Select from the data all lines with the word "input".

**Data**

....

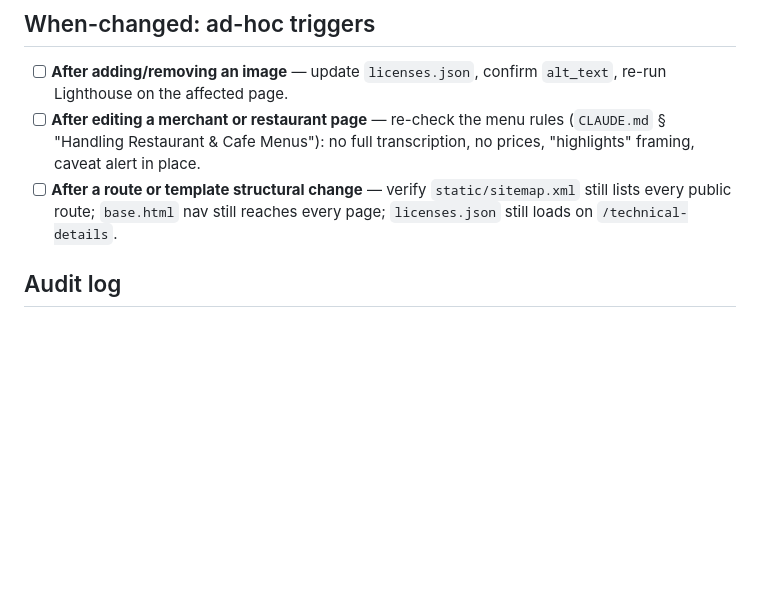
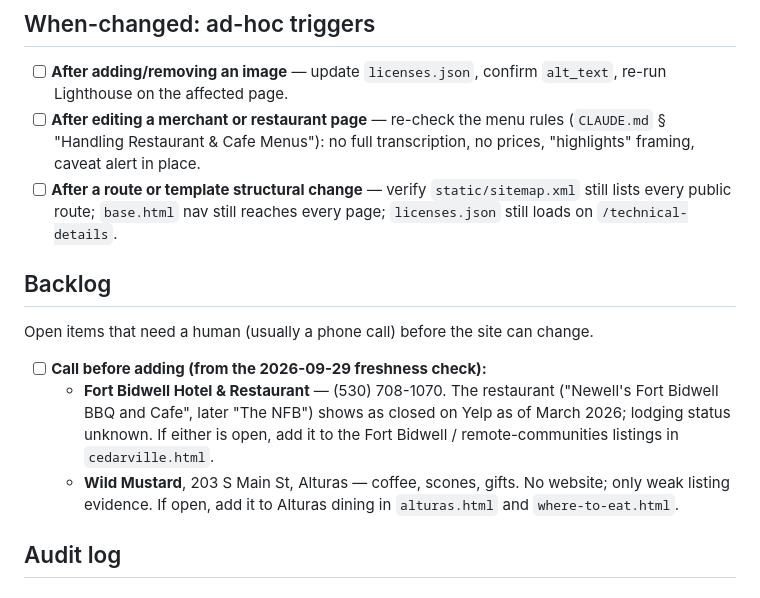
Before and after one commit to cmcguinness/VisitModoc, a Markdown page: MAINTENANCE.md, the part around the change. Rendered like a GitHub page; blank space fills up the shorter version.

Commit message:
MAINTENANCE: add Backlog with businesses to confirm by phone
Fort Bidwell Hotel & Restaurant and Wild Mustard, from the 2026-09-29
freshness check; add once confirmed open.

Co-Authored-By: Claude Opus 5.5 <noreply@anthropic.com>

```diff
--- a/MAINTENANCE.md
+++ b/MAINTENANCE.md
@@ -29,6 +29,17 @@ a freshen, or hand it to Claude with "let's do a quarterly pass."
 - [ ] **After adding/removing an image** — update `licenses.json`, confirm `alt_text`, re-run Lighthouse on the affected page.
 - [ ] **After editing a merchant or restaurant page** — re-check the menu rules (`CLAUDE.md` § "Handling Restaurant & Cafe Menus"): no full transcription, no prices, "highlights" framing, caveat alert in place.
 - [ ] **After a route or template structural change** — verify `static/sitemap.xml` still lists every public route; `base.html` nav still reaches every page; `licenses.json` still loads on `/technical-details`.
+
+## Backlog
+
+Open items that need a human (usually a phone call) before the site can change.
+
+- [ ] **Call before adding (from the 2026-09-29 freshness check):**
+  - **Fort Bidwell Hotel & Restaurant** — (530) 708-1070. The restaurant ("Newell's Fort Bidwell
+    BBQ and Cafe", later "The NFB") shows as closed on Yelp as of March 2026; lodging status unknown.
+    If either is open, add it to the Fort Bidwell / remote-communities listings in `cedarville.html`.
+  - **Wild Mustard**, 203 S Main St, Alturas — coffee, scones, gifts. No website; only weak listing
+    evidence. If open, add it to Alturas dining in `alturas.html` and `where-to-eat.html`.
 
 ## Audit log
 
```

....

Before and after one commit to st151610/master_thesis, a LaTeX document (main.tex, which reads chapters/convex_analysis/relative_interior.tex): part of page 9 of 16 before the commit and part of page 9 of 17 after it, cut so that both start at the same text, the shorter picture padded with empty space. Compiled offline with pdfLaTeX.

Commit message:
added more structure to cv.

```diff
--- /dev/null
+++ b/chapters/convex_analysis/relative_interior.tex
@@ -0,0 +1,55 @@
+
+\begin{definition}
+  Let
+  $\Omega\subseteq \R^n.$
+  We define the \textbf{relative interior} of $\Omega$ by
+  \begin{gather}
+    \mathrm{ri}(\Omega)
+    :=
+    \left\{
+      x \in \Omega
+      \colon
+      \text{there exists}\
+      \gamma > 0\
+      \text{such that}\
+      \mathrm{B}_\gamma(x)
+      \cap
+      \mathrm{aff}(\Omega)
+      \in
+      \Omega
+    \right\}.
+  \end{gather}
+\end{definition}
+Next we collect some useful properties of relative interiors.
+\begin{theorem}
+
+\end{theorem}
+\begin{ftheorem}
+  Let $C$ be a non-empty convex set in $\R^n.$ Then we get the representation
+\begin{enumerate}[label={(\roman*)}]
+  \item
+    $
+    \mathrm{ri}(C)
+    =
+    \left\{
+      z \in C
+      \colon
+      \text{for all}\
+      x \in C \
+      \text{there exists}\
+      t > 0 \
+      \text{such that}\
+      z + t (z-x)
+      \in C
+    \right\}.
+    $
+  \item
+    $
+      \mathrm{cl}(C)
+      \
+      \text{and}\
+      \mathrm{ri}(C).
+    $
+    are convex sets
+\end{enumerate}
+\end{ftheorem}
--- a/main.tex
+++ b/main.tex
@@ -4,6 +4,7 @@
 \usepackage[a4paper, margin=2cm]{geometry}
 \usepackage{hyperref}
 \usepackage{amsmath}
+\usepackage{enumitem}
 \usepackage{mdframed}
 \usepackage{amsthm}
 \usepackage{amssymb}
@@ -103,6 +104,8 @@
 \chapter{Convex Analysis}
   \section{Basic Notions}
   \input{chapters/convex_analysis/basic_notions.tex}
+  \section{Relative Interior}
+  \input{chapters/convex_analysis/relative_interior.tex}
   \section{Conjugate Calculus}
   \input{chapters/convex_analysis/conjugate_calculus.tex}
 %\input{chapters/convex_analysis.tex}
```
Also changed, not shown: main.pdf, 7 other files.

....

**Problem solution**
   \input{chapters/convex_analysis/basic_notions.tex}
+  \input{chapters/convex_analysis/relative_interior.tex}
   \input{chapters/convex_analysis/conjugate_calculus.tex}
 %\input{chapters/convex_analysis.tex}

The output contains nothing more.